» WHAT THE EXERCISE ASKS:
One figure is wanted here: how many lines in the entries hold the word "handleMove".

--- START ---

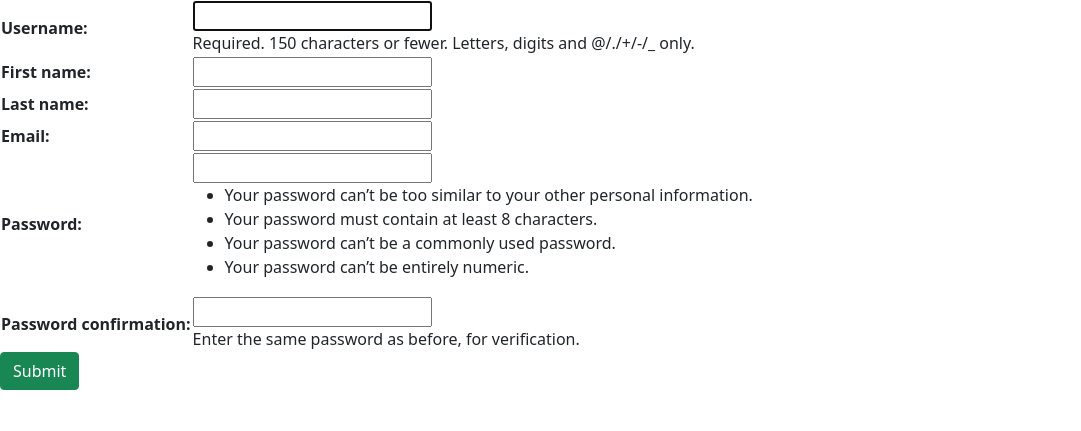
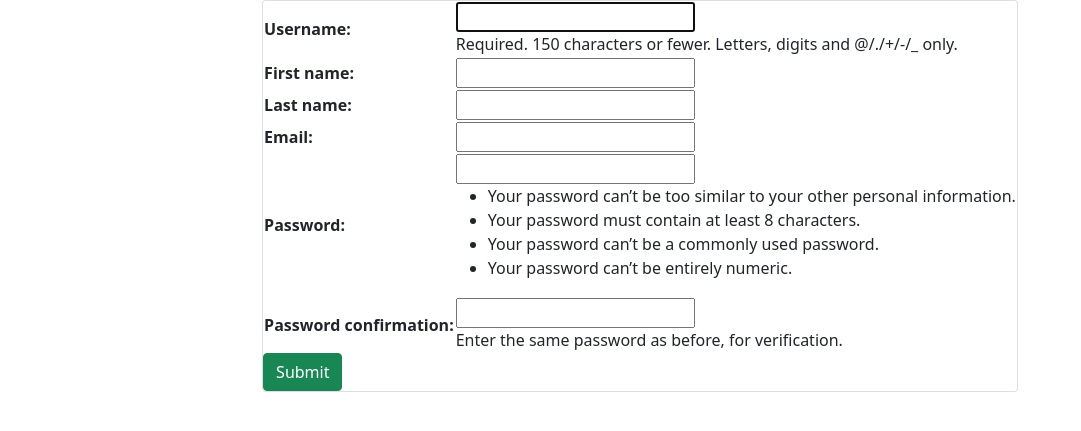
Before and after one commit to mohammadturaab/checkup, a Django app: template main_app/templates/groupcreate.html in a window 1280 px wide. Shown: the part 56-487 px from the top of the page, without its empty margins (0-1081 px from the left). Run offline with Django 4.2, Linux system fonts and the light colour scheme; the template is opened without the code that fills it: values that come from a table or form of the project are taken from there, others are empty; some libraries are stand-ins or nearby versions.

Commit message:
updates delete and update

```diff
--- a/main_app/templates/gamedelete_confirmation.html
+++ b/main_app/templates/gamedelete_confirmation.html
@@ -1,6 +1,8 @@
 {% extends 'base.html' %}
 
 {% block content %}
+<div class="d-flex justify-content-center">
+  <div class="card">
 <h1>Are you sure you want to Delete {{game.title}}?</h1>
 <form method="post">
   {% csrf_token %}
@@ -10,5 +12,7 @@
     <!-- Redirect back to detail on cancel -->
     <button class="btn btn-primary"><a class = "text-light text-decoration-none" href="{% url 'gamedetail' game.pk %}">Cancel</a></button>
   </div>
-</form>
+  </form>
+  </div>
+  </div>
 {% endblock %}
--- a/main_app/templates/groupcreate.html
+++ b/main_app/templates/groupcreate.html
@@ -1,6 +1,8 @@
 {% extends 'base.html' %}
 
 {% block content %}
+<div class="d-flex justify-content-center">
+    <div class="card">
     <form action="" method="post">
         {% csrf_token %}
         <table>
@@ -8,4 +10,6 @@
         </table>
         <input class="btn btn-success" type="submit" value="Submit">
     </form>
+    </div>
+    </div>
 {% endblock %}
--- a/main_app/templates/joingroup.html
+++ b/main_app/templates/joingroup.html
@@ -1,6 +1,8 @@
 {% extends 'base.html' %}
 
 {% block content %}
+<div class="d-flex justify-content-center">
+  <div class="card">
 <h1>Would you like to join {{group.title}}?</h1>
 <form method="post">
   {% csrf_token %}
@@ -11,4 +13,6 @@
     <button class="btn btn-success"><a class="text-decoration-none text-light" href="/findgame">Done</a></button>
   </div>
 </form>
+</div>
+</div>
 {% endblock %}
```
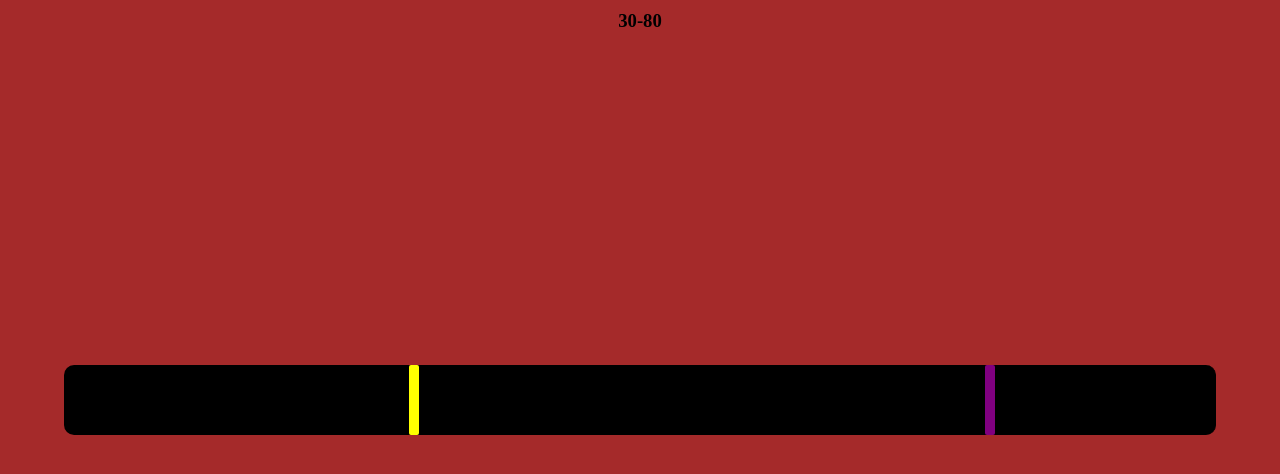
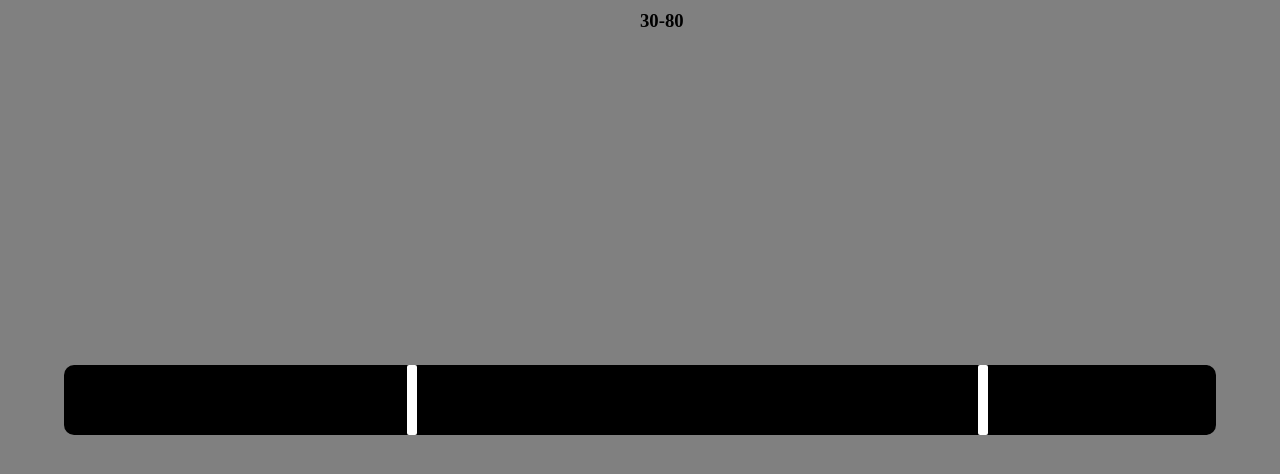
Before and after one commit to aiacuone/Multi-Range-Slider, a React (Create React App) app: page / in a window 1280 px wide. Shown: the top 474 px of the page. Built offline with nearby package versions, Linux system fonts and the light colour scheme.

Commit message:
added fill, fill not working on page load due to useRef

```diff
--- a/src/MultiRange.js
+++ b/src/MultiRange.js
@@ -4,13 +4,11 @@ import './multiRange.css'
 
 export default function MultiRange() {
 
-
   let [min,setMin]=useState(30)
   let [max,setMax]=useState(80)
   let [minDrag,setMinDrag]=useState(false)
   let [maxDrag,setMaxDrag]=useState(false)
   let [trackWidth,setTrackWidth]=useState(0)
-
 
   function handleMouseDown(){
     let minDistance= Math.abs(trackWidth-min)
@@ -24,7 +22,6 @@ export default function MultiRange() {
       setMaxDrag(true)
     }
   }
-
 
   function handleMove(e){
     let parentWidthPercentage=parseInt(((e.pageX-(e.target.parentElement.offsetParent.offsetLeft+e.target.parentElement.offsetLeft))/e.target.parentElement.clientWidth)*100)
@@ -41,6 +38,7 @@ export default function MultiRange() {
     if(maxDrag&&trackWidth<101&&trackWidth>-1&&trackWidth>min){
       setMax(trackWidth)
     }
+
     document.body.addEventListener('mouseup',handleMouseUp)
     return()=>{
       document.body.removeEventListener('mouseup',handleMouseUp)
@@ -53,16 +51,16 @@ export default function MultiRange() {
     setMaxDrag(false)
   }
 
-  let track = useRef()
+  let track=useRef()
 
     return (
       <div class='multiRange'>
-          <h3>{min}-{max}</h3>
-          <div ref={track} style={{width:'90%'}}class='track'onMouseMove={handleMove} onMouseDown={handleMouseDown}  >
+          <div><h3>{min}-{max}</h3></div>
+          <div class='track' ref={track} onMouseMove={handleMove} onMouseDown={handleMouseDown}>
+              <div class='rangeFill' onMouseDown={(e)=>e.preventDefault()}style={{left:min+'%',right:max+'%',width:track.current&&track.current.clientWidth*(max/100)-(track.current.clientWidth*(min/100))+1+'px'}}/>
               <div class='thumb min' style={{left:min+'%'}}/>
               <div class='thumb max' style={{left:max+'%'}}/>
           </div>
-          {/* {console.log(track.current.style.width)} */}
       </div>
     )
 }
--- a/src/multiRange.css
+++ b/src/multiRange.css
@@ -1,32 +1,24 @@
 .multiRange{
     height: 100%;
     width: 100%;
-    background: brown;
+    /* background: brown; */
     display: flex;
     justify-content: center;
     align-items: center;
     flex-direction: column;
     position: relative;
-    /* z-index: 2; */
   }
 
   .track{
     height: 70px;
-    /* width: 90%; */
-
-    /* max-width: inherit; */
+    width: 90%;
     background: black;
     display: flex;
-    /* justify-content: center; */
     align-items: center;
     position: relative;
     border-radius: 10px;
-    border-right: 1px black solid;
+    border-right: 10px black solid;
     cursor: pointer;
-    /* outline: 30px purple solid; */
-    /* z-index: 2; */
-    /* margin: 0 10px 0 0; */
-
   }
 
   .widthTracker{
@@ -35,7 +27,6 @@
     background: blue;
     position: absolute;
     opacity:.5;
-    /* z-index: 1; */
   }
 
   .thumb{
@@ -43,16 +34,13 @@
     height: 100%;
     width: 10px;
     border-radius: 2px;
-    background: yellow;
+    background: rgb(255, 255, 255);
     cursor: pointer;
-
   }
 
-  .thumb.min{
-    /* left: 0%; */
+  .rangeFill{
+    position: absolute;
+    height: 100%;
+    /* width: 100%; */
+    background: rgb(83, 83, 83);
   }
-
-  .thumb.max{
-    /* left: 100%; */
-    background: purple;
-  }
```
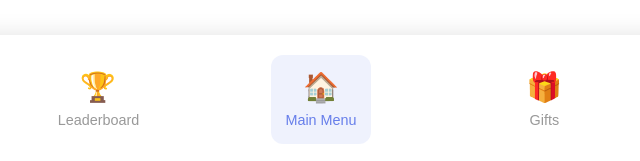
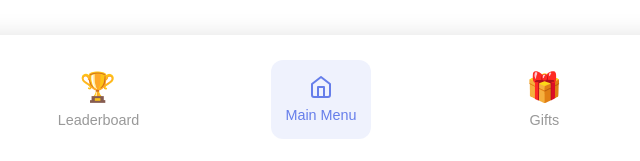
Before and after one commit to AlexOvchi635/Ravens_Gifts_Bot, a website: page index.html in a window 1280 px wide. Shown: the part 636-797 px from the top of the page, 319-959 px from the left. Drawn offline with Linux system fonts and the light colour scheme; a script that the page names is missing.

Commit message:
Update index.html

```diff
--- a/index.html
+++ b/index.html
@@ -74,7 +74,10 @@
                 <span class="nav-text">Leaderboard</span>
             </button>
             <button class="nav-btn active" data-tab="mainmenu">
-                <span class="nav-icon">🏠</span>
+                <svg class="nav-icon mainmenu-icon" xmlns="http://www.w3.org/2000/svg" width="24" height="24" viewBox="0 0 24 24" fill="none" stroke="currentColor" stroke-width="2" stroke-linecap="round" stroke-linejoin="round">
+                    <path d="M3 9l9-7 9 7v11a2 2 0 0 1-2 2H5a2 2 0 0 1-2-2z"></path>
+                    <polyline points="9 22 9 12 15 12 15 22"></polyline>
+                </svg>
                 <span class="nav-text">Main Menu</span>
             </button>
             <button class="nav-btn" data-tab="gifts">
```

--- END ---

» RESPONSE TO THE TASK:
3